With the price of crude oil falling to new 52-week lows, weekly reports that inventories still exceed expectations and no indication that we have hit bottom, exploration and production companies continue to feel the pressure of tightened borrowing capabilities. However, despite the current environment, the recently completed borrowing base redeterminations generally countered forecasts of steep reductions.

Unsurprisingly, for the past two redetermination cycles, most analysts expected widespread reductions. When spring 2015 redeterminations saw lenders largely reaffirm borrowing bases, the continued price decline only heightened forecasts for across–the-board decreases this fall. Supporting these concerns, Macquarie’s fourth-quarter survey found that reserve-based lenders used a WTI price of $42.84/BBL to value assets compared to $78.53/BBL for the same period last year.1

However, despite expectations, actual overall reductions were not as drastic as feared. According to one study, companies that experienced reductions saw an average drop of approximately 19 percent, but approximately 50 percent of companies had their borrowing bases reaffirmed or even increased.2 Similarly, other studies found that many companies were able to maintain their borrowing bases at prior levels. Another study of 25 companies by Jefferies found that aggregate borrowing base capacity fell by only 2 percent,3 and a further review by Reuters found that recent redeterminations lowered lending by only approximately 4 percent, with the total credit available reduced by $1.4 billion.4

Analyses of the fall redeterminations generally attribute the lack of widespread reductions to lenders wanting to preserve their market reputation and avoid reductions that could imperil borrowers, along with measures taken by producers, including acquiring assets to increase proved reserves, proving up reserves and relying on hedging programs that locked in higher prices.

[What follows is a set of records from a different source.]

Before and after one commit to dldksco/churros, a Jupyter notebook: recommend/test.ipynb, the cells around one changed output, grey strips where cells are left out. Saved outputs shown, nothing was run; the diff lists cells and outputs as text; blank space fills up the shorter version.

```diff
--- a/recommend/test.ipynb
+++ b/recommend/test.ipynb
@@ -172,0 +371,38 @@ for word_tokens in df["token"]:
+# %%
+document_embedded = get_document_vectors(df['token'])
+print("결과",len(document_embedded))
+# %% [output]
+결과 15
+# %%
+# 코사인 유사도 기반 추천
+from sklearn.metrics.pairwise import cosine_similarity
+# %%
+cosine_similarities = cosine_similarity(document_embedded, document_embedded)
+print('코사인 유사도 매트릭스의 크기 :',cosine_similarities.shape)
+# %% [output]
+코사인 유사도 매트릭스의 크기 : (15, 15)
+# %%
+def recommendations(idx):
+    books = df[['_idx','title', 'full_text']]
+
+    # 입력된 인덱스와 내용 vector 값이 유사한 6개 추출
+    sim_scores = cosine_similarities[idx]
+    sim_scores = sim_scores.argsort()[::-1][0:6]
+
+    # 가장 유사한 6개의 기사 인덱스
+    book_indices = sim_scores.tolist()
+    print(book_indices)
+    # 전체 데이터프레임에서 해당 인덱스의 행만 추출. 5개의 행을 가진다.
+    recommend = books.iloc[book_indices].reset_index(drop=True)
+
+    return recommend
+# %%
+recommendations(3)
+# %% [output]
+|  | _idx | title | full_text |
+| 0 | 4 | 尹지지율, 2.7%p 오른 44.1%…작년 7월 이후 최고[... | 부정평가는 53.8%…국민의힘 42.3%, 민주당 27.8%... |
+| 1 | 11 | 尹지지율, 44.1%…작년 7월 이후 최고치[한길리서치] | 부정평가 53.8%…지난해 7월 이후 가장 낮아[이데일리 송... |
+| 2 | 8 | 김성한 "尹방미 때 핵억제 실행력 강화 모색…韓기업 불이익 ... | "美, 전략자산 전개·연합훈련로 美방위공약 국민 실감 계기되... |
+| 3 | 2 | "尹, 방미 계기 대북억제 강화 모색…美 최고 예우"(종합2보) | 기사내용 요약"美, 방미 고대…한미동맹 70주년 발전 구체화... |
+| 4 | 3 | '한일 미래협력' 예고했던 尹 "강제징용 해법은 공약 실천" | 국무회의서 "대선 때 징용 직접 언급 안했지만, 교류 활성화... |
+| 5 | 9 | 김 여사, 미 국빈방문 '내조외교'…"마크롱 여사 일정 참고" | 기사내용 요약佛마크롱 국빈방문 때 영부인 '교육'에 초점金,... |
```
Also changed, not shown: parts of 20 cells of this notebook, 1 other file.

Even with many upstream companies weathering the past two rounds of redeterminations, similarly ominous predictions are likely for spring 2016 as prices continue to languish and producers see the value of their developed reserves slip along, with undeveloped reserves falling off their books.